Airlines should show strength tomorrow on oil news

Monday, March 24, 2008

SYDNEY (Reuters) - Oil fell by $1.50 to near the $100 a barrel mark on Monday, extending last week's deep losses as funds sought to lock in first-quarter profits and Saudi Arabia reassured consumers of its plans to boost supply.

U.S. light crude for May delivery fell $1.51 to $100.33 a barrel in Globex electronic trading by 9:00 p.m. EDT. Prices dropped by nearly $9, about 8 percent, last week as investors fled the commodities complex on fears that gains had been overdone, giving a boost to the beleaguered dollar in the process.

London Brent crude fell $1.12 cents to $99.26.

"I think there's still a lot of profit taking in the market and that is pushing down oil prices. The U.S. dollar is also bouncing back from major currencies so that's adding to the downward pressure," said Tetsu Emori, a Tokyo-based fund manager at Astmax Co Ltd.

"The market could also be reacting to comments from Saudi Arabia."

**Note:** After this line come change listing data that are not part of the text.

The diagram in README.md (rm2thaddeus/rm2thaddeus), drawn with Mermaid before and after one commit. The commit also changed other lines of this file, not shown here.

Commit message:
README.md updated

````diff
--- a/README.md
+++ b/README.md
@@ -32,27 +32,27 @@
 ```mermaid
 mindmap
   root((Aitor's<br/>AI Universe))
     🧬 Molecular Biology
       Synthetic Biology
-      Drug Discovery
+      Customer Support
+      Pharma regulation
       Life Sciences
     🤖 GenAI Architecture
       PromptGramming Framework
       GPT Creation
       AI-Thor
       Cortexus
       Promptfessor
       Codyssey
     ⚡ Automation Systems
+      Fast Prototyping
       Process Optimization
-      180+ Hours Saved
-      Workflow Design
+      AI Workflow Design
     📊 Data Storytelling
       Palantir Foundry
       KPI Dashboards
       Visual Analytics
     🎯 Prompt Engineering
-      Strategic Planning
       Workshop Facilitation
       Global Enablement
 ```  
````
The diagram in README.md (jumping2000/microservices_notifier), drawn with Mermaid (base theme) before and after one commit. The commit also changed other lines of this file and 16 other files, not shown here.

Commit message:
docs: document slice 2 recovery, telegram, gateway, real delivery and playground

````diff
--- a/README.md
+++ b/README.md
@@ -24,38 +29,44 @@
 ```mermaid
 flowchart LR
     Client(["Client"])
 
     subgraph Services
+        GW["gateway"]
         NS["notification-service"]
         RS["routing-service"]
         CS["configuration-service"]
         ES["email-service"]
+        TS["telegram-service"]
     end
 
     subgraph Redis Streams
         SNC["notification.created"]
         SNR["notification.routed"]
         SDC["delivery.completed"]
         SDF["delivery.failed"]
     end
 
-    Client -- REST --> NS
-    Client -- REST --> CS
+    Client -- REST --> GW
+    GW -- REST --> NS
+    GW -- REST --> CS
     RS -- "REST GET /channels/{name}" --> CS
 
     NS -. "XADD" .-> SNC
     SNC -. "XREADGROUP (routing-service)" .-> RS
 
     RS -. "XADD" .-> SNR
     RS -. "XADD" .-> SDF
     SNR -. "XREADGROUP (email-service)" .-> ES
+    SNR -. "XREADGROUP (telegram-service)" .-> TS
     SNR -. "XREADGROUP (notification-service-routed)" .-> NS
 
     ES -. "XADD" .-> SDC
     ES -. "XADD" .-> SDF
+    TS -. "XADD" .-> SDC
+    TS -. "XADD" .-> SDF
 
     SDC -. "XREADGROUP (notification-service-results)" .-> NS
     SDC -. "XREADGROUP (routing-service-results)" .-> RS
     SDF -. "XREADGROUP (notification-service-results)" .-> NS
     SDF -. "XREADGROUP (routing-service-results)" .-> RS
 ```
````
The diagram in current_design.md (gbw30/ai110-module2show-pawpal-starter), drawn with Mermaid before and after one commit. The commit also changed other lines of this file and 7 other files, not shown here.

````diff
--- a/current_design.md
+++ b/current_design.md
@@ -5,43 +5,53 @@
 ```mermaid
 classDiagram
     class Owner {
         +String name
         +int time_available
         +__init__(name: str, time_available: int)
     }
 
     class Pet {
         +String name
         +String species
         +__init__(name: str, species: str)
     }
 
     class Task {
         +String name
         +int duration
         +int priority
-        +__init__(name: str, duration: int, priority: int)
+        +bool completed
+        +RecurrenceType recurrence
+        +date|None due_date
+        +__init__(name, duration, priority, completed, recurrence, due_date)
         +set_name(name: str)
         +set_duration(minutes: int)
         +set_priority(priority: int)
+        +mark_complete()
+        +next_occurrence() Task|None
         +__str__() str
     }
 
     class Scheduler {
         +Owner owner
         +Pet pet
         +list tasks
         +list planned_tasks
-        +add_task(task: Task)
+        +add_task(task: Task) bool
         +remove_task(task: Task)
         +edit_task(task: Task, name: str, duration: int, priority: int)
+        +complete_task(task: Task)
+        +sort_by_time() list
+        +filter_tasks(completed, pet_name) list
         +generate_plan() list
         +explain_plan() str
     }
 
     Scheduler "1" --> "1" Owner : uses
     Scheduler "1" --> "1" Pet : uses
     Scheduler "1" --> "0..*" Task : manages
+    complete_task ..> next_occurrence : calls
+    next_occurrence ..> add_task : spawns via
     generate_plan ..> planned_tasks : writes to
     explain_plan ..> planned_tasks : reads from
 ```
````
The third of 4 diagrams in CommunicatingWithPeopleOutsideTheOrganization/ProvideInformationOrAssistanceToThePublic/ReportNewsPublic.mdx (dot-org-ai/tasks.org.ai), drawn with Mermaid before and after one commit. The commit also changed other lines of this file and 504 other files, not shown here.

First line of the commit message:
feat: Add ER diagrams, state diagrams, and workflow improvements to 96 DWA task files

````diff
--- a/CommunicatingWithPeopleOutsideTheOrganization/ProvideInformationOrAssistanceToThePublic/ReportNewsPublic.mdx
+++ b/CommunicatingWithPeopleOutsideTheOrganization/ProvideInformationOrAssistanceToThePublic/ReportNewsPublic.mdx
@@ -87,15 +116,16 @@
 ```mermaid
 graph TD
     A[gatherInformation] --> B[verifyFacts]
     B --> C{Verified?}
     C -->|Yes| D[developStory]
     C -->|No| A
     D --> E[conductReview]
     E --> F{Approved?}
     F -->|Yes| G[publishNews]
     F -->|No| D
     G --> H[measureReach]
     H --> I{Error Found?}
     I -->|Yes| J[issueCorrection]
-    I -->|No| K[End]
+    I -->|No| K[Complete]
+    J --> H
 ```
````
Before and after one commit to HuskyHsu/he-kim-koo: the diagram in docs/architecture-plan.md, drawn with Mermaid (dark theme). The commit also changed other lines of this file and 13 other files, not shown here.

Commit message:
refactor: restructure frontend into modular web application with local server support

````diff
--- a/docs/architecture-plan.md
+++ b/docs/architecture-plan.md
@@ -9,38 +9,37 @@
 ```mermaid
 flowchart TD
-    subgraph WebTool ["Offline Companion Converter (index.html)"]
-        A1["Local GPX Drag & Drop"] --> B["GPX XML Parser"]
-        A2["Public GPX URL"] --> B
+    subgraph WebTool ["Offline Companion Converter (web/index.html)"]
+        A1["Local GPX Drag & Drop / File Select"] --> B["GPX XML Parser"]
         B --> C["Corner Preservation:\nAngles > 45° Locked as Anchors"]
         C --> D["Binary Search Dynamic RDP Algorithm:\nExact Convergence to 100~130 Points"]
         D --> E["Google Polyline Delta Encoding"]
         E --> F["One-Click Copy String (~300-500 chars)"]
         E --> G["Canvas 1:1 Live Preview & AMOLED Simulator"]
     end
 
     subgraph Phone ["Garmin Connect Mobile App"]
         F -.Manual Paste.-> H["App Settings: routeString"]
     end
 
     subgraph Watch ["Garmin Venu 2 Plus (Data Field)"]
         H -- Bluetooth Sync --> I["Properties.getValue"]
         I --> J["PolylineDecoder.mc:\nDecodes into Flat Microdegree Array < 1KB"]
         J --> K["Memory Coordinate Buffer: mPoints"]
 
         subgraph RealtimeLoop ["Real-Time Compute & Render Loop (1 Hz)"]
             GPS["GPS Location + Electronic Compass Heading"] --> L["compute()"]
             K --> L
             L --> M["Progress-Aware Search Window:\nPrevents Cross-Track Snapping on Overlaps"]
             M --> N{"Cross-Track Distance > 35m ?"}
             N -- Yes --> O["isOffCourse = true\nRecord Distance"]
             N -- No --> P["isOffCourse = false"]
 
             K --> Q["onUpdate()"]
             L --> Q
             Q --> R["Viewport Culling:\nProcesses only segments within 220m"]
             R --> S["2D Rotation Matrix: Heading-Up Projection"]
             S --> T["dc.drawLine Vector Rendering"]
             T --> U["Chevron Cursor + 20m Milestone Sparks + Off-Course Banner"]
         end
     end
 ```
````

Saudi Arabia said on Sunday it was working to expand its oil production and refinery capacity in order to maintain world economic growth, reaffirming its vow to invest tens of billions of dollars in new wells and infrastructure.